The panel — comprising Michael Beloff, Jan Paulsson and Annabelle Bennett — will conduct a three-day hearing in Dubai to arbitrate in the legal dispute between the two cricketing nations.
The dates for the hearing will be communicated to all parties in due course and the decision of the dispute panel and the reasons therefore will be made public.
In a notice sent to the world cricketing body in November 2017, the PCB had asked the ICC to set up a Dispute Resolution Committee to adjudicate the matter.
The notice was sent after PCB sent a $70 million 'Notice of Dispute' to BCCI for breaching the 2014 Memorandum of Understanding (MoU) between the two cricketing bodies, in which six bilateral series were scheduled to take place between 2015 and 2022.

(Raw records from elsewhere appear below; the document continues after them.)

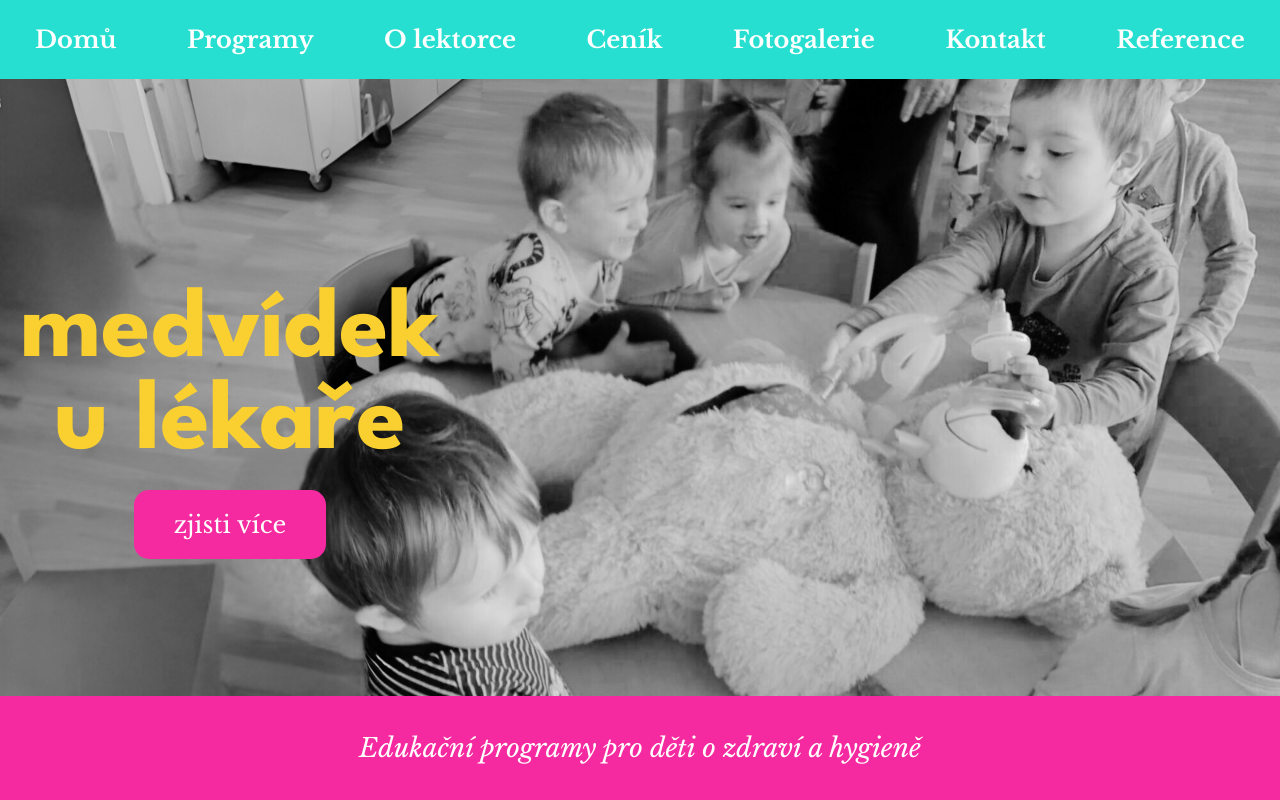
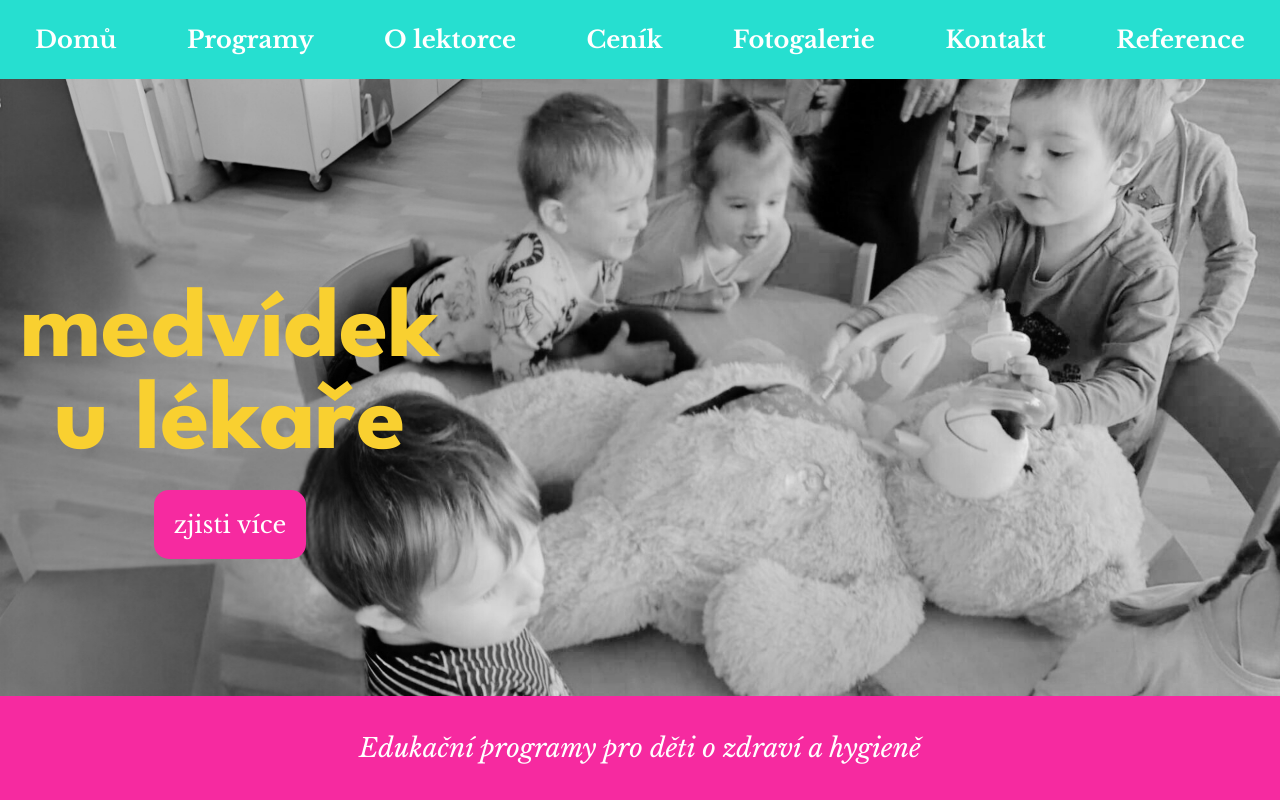
Before and after one commit to eliska-casey/medvidek-u-lekare, an Eleventy site: page index.html in a window 1280 px wide. Built offline with nearby package versions, Linux system fonts and the light colour scheme; Eleventy itself is replaced by a stand-in of ours; files that its build step writes are made by us from their sources.

Commit message:
změna tlačítka hero

```diff
--- a/index.html
+++ b/index.html
@@ -5,6 +5,6 @@ title: Medvídek u lékaře
 <div class="main">
     <div class="hero">
         <h1 class="hero__title">medvídek u lékaře</h1>
-        <button class="hero__button"><a class="hero__button" href="Programy">zjisti více</a></button>
+        <a class="hero__button" href="Programy">zjisti více</a>
     </div>
 </div>
--- a/style.scss
+++ b/style.scss
@@ -127,7 +127,6 @@ html, body {
 .hero__button {
     width: fit-content;
     padding: 20px;
-    font-size: 24px;
     font-family: $font;
     color: white;
     background-color: $primary-pink;
@@ -137,6 +136,13 @@ html, body {
     align-self: start;
     justify-self: center;
     text-decoration: none;
+    font-size: 20px;
+    @media (min-width: 768px) {
+    font-size: 22px;
+    }
+    @media (min-width: 1025px) {
+    font-size: 24px;
+    }
 }
 
 .footer {
```
Also changed, not shown: css/style.css, css/style.min.css, 2 other files.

Since BCCI did not respond to the notice, PCB took the next step under ICC rules to request an arbitration panel.
Of the six bilateral series initially agreed upon in the MoU signed in 2014, revenue from four series was supposed to go to Pakistan and two series were meant to generate money for India.
Najam Sethi, then PCB executive committee chairman, while talking to the press in December 2016, had said, “PCB has suffered a loss of $200 million because India refused to play the promised series against Pakistan.”
With Pakistan-India ties consistently at a low, it is unlikely that the arch-rivals will be playing a series against each other in the near future.
The Notice of Dispute was the latest in a series of events that characterise the PCB-BCCI tussle.
When India first refused to participate in a cricket series with Pakistan, PCB's top executives, including Sethi and Shaharyar Khan, paid a visit to Mumbai in October, 2015 on invitation of then BCCI president Shashank Manohar and secretary Anurag Thakur.
The meeting got cancelled as Shiv Sena 'hooligans' stormed the BCCI headquarters, disrupting any chances of the two boards meeting to discuss the possibility of reviving bilateral series, which at that point had been at a halt for eight years.
The PCB, after repeated failed efforts to revive cricketing ties with India decided to take legal action, and filed its notice to the BCCI.